WALLED CITY MARATHON: '˜I'll be back to break that record' - vows Eric Koech
WALLED CITY Marathon winner, Eric Koech insists he will return next year in an attempt to break the record after his impressive 2hrs 23:47 run clinched victory at the 2016 event on Sunday.
Last year’s winner, Freddy Sittuk was supposed to be going for a hat-trick of victories but was instead still in Nairobi with visa problems. He holds the record with his classy 2hr 22m 34s from 2015.
Koech had set his sights on breaking that time on Sunday in only his second ever marathon in Europe.
Koech, who finished second in the Belfast Marathon this year, came in just three seconds ahead of fellow Project Africa runner, Dan Tanui as thousands turned out along the 26.2 mile course in the sun to cheer on runners.
The Kenyans had battled all the way as they came round the city with Koech proving the stronger in the finishing straight at Guildhall Square to cross the line.
While he was delighted with the win, he felt he could have done better and vowed to return to defend his title in 2017.

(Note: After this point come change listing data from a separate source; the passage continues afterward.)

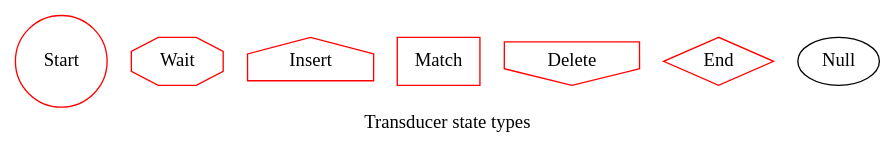
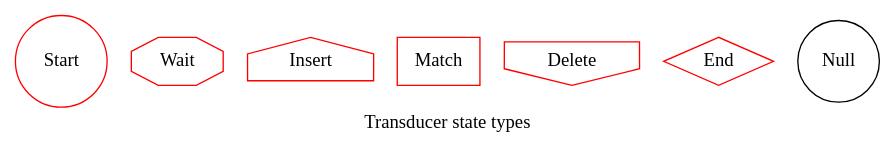
One commit to ihh/transducer-tutorial changed the diagram in legend.dot. Above: the diagram before and after it, drawn with Graphviz. The commit also changed 7 other files, not shown here.

```diff
--- a/legend.dot
+++ b/legend.dot
@@ -1,16 +1,16 @@
 digraph G {
 
     Start [shape=circle, color=red];
 
     Wait [shape=octagon, color=red];
 
     Insert [shape=house, color=red];
     Match [shape=rect, color=red];
     Delete [shape=invhouse, color=red];
 
     End [shape=diamond, color=red];
 
-    Null;
+    Null [shape=circle];
 
     label="Transducer state types";
 }
```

“Next year I’m coming for that record,” smiled the Kenyan. “It was a very hilly course and a lot of it downhill,” added Koech. “This is my fourth marathon. I’ve done two in Kenya and two in Europe. But I’m not so happy with the time because I didn’t break the record. My aim was to break the record but it wasn’t to be.
“I’d be very happy to come back next year. I loved the course and I love the people here and the climate was good.”

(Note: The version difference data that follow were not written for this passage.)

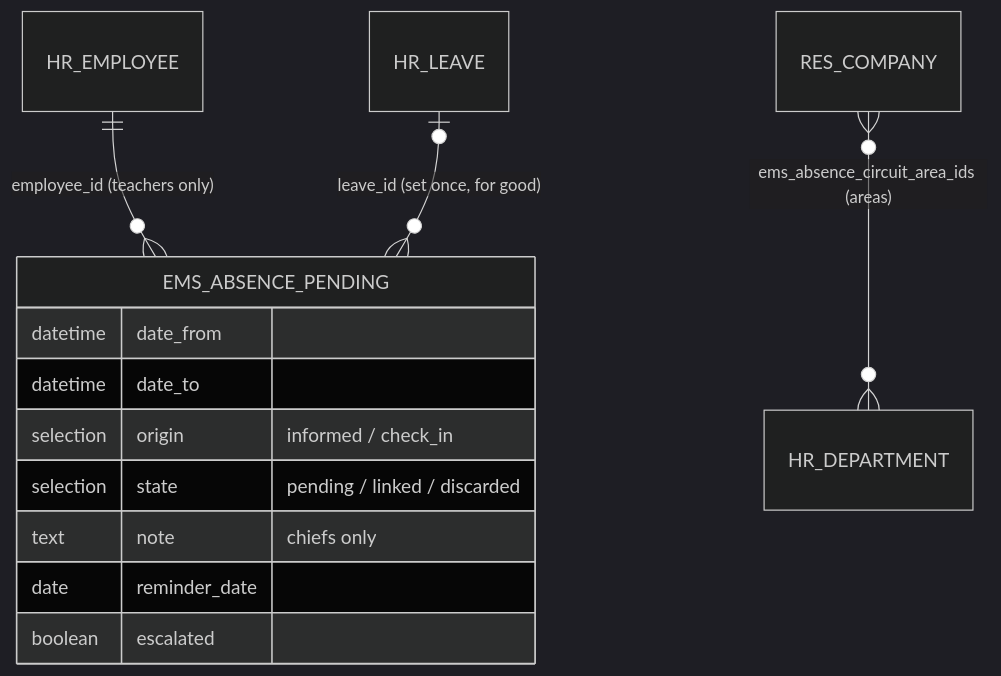
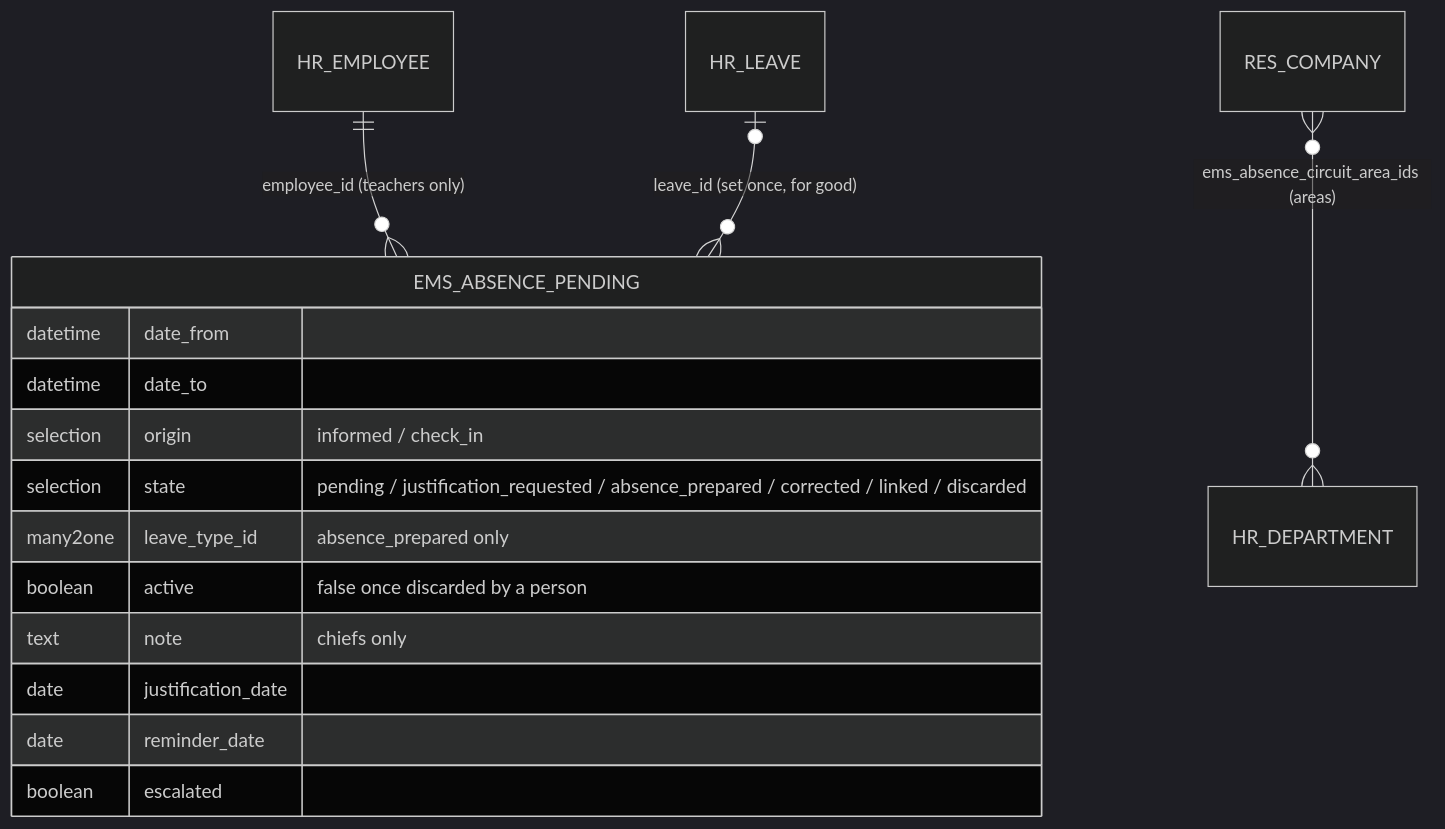
The fifth of 10 diagrams in docs/en/developers/employees/absence.md (ElPuig/EMS), drawn with Mermaid (dark theme) before and after one commit. The commit also changed other lines of this file and 150 other files, not shown here.

````diff
--- a/docs/en/developers/employees/absence.md
+++ b/docs/en/developers/employees/absence.md
@@ -678,15 +702,18 @@
 ```mermaid
 erDiagram
     HR_EMPLOYEE ||--o{ EMS_ABSENCE_PENDING : "employee_id (teachers only)"
     HR_LEAVE |o--o{ EMS_ABSENCE_PENDING : "leave_id (set once, for good)"
     RES_COMPANY }o--o{ HR_DEPARTMENT : "ems_absence_circuit_area_ids (areas)"
     EMS_ABSENCE_PENDING {
         datetime date_from
         datetime date_to
         selection origin "informed / check_in"
-        selection state "pending / linked / discarded"
+        selection state "pending / justification_requested / absence_prepared / corrected / linked / discarded"
+        many2one leave_type_id "absence_prepared only"
+        boolean active "false once discarded by a person"
         text note "chiefs only"
+        date justification_date
         date reminder_date
         boolean escalated
     }
 ```
````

Donegal runner, Ciaran McGonagle of Rosses AC finished third in 2:41:24 while Foyle Valley’s Chris McGuinness was first Derry man home in 2:48:31 with Benny Mullan, James Crampsey and Mark Mullan following.
McGuinness was well positioned at the 20 mile mark in fourth place but the soaring heat and the effects of a disrupted training programme due to injury held him back as he approached the daunting hill at Fahan Street.
His time was just short of his 2hr 48mins finish at last year’s event and he was disappointed with his overall performance.
“Right up until the 20 mile mark I felt okay and then my legs went and my head went,” he explained. “I was on my own for far too long and, mentally, it’s tough. Any other year I’ve done a marathon I’ve been in a group or I’ve been able to chase after someone but because I was mainly on my own it was tough going.
“This is the third time I’ve done the Derry marathon. I ran 2:44 the last time I did it. I got 2:48 this time, so I’m disappointed to run slower but the heat had a big part to play in it.
“Every time there was a water station I would have a few mouthfuls, little and often, and get going again. That’s all you can do. I was fourth two years ago and then seventh overall this time but I’ll be back next year.
“About three weeks out I started to get some hamstring problems and training has been a bit all over the place. I thought I had rested enough to get through this but obviously not and it caught up on me.
“At the 20 mile stage I was in fourth and I thought even if I backed off a bit I could get sixth, but those last couple of miles were tough. I enjoyed the people cheering, clapping and supporting me on the way around but, I must say, I didn’t enjoy the run at all.
“The Dublin marathon is the main aim in October but I’ll do a few 5ks and 10ks over the summer but I’ll take a week or 10 days off now and take it easy.”
Female Record Smashed
2008 Olympian and 2015 winner, Pauline Curley from Tullamore was first female home in a new course record of 2:47:23, shaving six seconds off her own time from last year.
“It was nearly 10 seconds faster than last year and I didn’t think I was at that pace at all,” she said. “I just wanted to finish it and see whatever time I came in at. It was particularly warm for the last four or five miles when the sunshine came out.
“I must say the organisation of the event and the sprinklers around the course was top class.
I was running on my own and a lot of things go through your mind when you’re on your own. That last three or four miles were a killer but the crowd lifted me.
“There’s always somebody (to challenge her), you never know who turns up. You could be in the best shape coming into it so you take a win no matter what time you do it in. I’m very grateful to be invited back again.”
Hannah Oldroyd (Saltaire Striders) finished second in the female race in 2hrs 56m 19s and Claire McGuigan (3h 07m 16s) from Lifford-Strabane AC crossed the line in third. It was another tremendous success and there was one very popular happening at the end as first time marathon runner, Bogside man, Joseph Kennedy dropped to one knee and proposed to his girlfriend, Eimear Kelly of Armagh, who accepted to a generous applause.